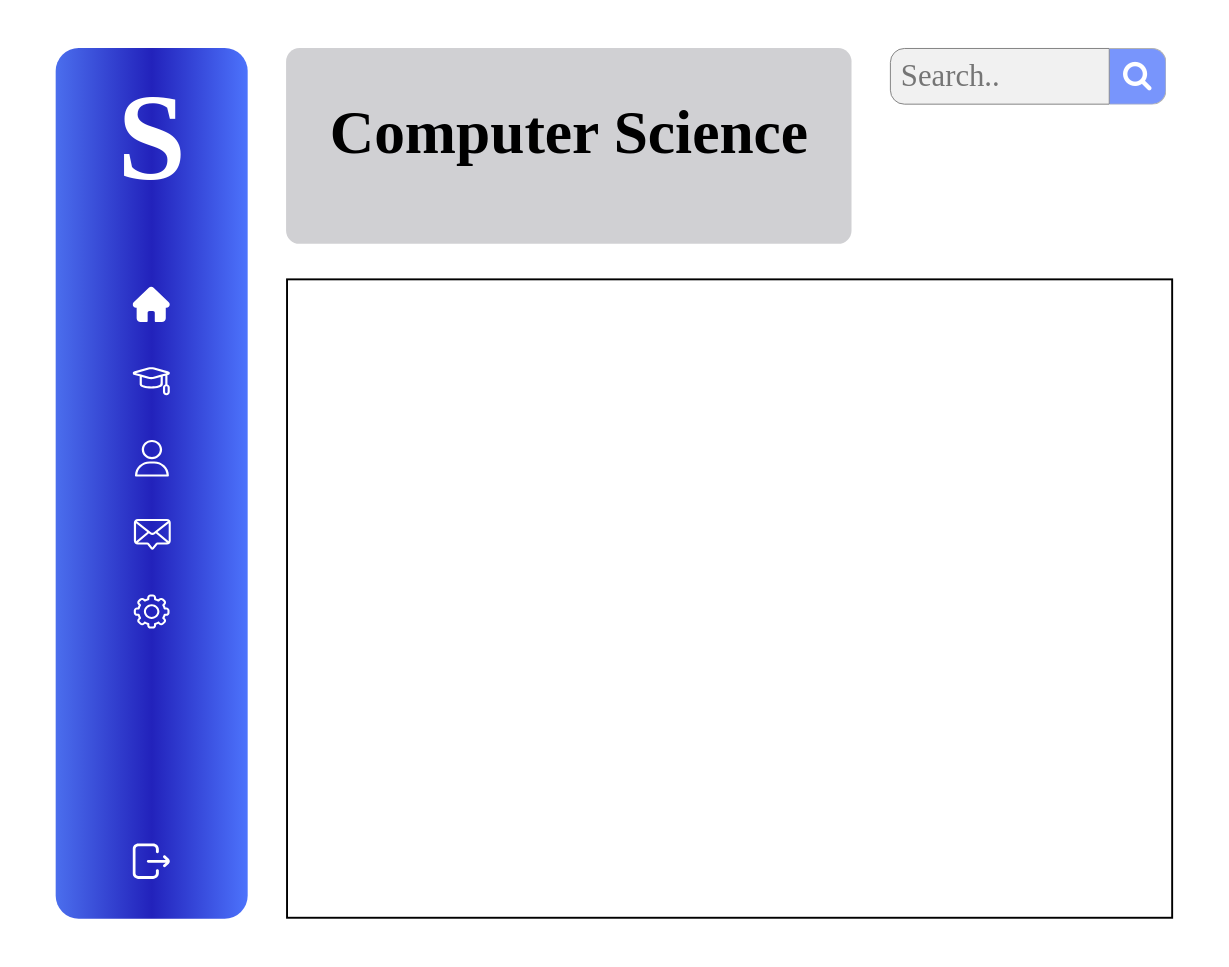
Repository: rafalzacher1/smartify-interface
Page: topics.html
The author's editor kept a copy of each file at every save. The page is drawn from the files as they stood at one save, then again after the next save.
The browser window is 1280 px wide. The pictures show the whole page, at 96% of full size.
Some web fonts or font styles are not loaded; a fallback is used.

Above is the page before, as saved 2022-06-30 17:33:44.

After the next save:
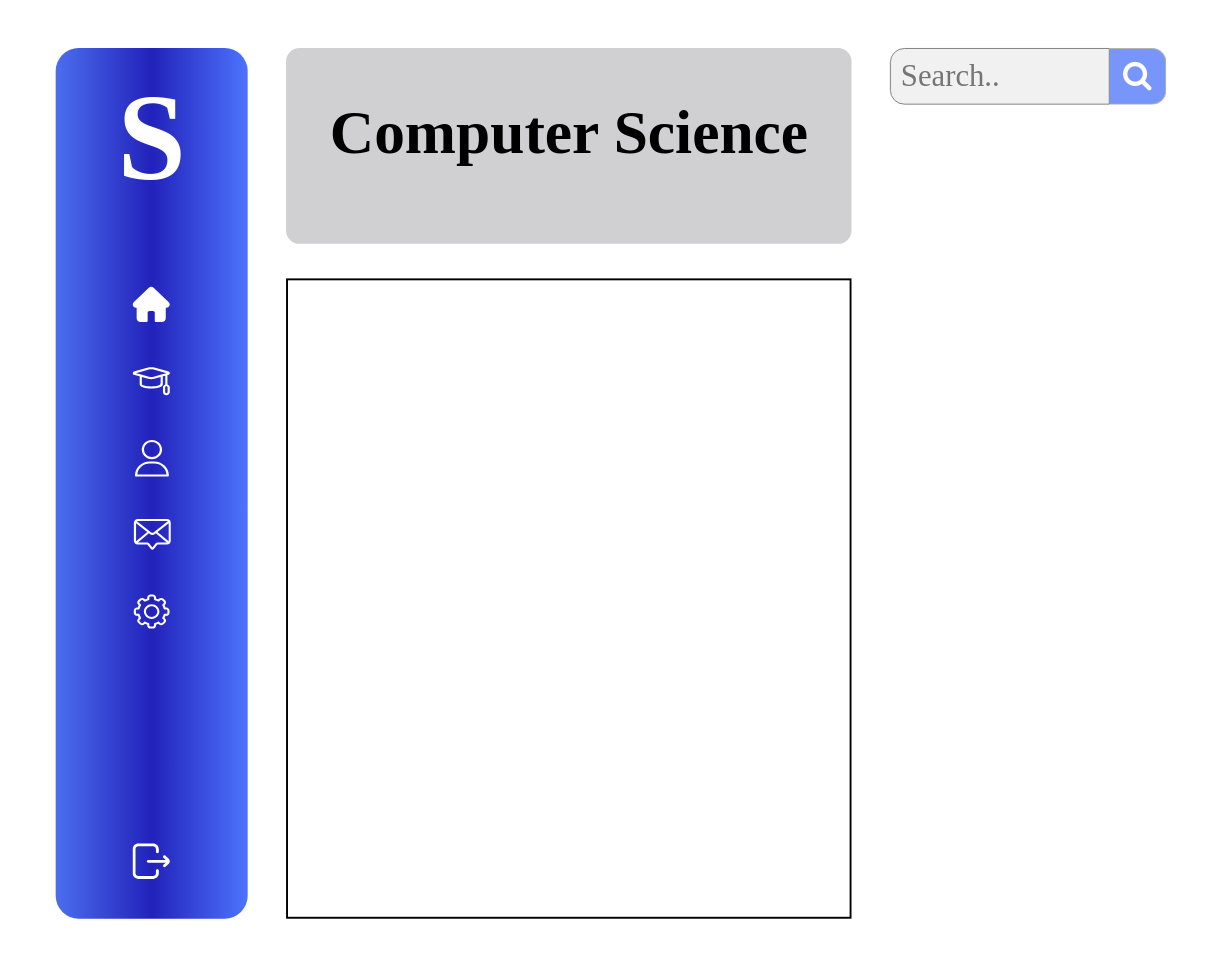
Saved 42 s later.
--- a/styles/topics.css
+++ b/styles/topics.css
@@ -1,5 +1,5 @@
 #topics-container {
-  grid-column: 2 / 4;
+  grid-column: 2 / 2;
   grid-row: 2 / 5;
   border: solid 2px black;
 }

■ **REQUIRED WORK**: Write out the listing above exactly, images omitted.

■ **OUTPUT OF THE EXERCISE**:
Repository: rafalzacher1/smartify-interface
Page: topics.html
The author's editor kept a copy of each file at every save. The page is drawn from the files as they stood at one save, then again after the next save.
The browser window is 1280 px wide. The pictures show the whole page, at 96% of full size.
Some web fonts or font styles are not loaded; a fallback is used.

Above is the page before, as saved 2022-06-30 17:33:44.

After the next save:
Saved 42 s later.
--- a/styles/topics.css
+++ b/styles/topics.css
@@ -1,5 +1,5 @@
 #topics-container {
-  grid-column: 2 / 4;
+  grid-column: 2 / 2;
   grid-row: 2 / 5;
   border: solid 2px black;
 }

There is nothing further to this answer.